THE OVERHEAT IS UNRELATED

DID YOU EXPLORE MY ANSWER AT THE TOP--BELOW YOUR QUESTION?

REVVING THE ENGINE AND HOLDING IT AT AT A HIGHER RPM (LIKE 1500-2000 RPM) WHILE YOU PAL LOOKS FOR A HOSE S. UCKING FLAT (UPPER OR LOWER RADIATOR HOSE) MIGHT SORTA BE A TEST

THERE ARE OTHER POSSIBILITIES FOR AN OVERHEAT

THE MEDIC

Tiny
CJ MEDEVAC
Nov 23, 2012.
The radiator cap is only rated at like 22 pounds psi. When the compression leaks into the coolant system it raises the pressure over the 22 pounds and that's why it overflows into the coolant hose. First things are the parts store pickup that kit that checks for hydrocarbons in the coolant. Then you'll have your answer.

Cadieman
Nov 23, 2012.
The hoses do not suck flat.

I went to auto parts store to get the CO test kit, but it will take a few days to get.

In the mean time, they suggested I try to pressure test the cooling system to see if there were any system or head gasket leaks, and had a kit to loan.

I pumped the cooling system up to 17 psi.
I let it sit for 20 minutes and it dropped maybe 1/4 psi.

Will let you know what happens with CO test in a few days when I get it.

Thanks

Tiny
Srbz
Nov 26, 2012.
I got the Lisle test kit, set it up, and put in the blue fluid.

I took off radiator cap, let the engine warm up.

Up put tester in, used my vacuum pump to draw radiator air into test fluid.

The instructions said let it bubble for 2 minutes.
I did it for 10.

The fluid remained blue.

I left the tester in after I shut off the engine so residual gases could bubble up, and the fluid remained blue.

Any ideas of what to check?

Thank you

Tiny
Srbz
Dec 2, 2012.
What color would it be if ok?

Cadieman
Dec 2, 2012.
The exhaust gas test fluid is blue to start.

If Carbon monoxide (CO) is present from a head gasket leak, the fluid turns yellow, or maybe green depending on concentration.

I got the Lisle test kit, set it up, and put in the blue fluid.

I took off radiator cap, let the engine warm up.

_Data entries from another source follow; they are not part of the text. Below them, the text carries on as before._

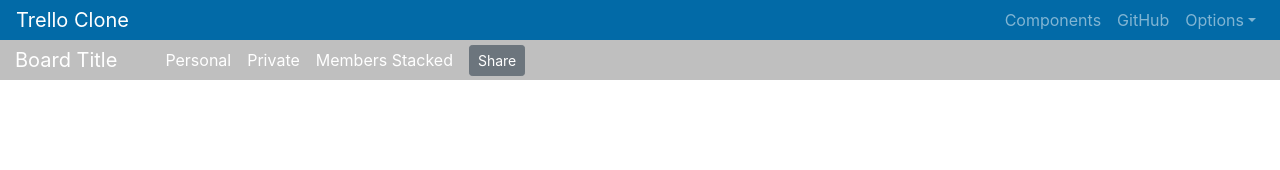
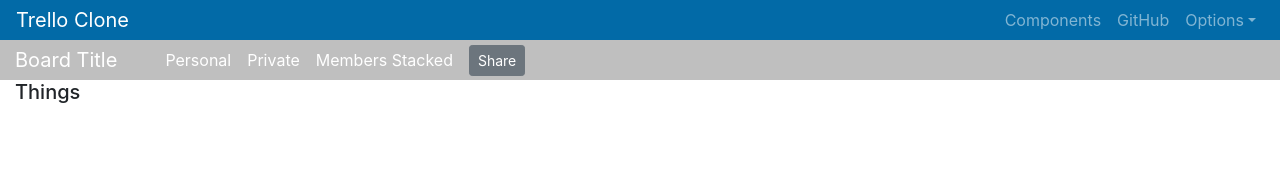
Before and after one commit to SeanningTatum/trello-clone-frontend, a Next.js app: page /board in a window 1280 px wide. Shown: the top 170 px of the page. Built offline with nearby package versions, Linux system fonts and the light colour scheme.

Commit message:
install react-beautiful-dnd

```diff
--- a/package.json
+++ b/package.json
@@ -11,6 +11,7 @@
     "bootstrap": "^4.3.1",
     "next": "^8.0.3",
     "react": "^16.8.3",
+    "react-beautiful-dnd": "^10.0.4",
     "react-dom": "^16.8.3",
     "reactstrap": "^7.1.0",
     "styled-components": "^4.1.3"
--- a/pages/board.js
+++ b/pages/board.js
@@ -1,4 +1,5 @@
 import React from 'react'
+import {Container} from 'reactstrap'
 
 import Navbar from '../components/dashboard/Navbar'
 import NavTitleAndActions from '../components/board/NavTitleAndActions'
@@ -8,6 +9,9 @@ export default function Board() {
     <div>
       <Navbar />
       <NavTitleAndActions />
+      <Container fluid>
+        <h5>Things</h5>
+      </Container>
     </div>
   )
 }
```
Also changed, not shown: 1 other file (tests, documents, lock files or other folders).
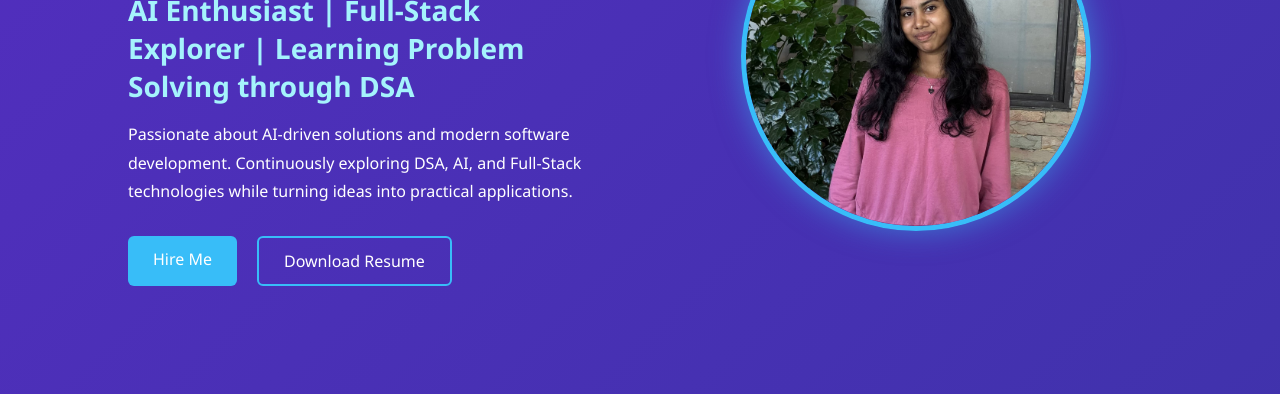
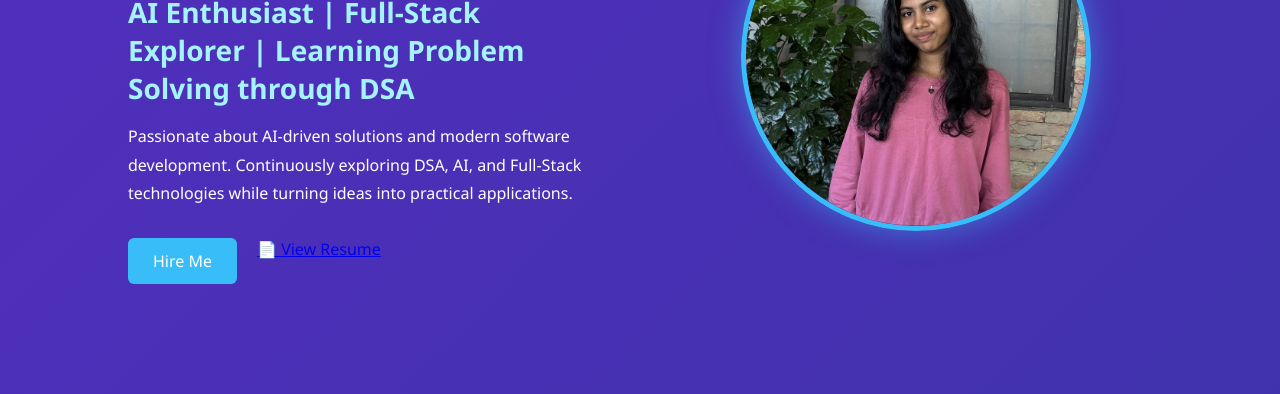
Before and after one commit to Pavithra2625/Portfolio, a plain HTML site: page index.html in a window 1280 px wide. Shown: the part 406-800 px from the top of the page. Drawn offline with Linux system fonts and the light colour scheme.

Commit message:
Update index.html

```diff
--- a/index.html
+++ b/index.html
@@ -51,9 +51,9 @@
         <div class="btn-group">
             <a href="#contact" class="btn">Hire Me</a>
 
-            <a href="C:\Users\HP\OneDrive\Desktop\portfolio\Pavithra_resume.pdf" download class="btn-outline">
-                Download Resume
-            </a>
+            <a href="Pavithra_resume.pdf" target="_blank" class="resume-box">
+    📄 View Resume
+</a>
         </div>
 
     </div>
@@ -96,7 +96,7 @@
     </p>
 
     <div class="resume-btn">
-        <a href="C:\Users\HP\OneDrive\Desktop\portfolio\Pavithra_resume.pdf" download class="btn">
+        <a href="Pavithra_resume.pdf" download class="btn">
             Download Resume
         </a>
     </div>
```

Up put tester in, used my vacuum pump to draw radiator air into test fluid.

The instructions said let it bubble for 2 minutes.
I did it for 10.

The fluid remained blue.

I left the tester in after I shut off the engine so residual gases could bubble up, and the fluid remained blue.

Any ideas of what to check?

Thank you

Tiny
Srbz
Dec 2, 2012.
I think the problem is solved.

Decided to go back to the simple stuff.

Took out thermostat and put on stove to test.

It didn't open at any temperature, but it had developed cracks all around the housing that let just a little flow through, which is probably why I saw a flow in the radiator.

Put in new T-stat, took on short test ride and it was improved - no overheating.

Also, infrared temp test of temp sender area was 180º instead of 220.
The radiator was pretty much uniformly hot, instead of hot at top and cool at bottom as it was previously.

Will see what happens on longer rides.

Thanks for ideas.
AD

Tiny
Srbz
Dec 2, 2012.

AD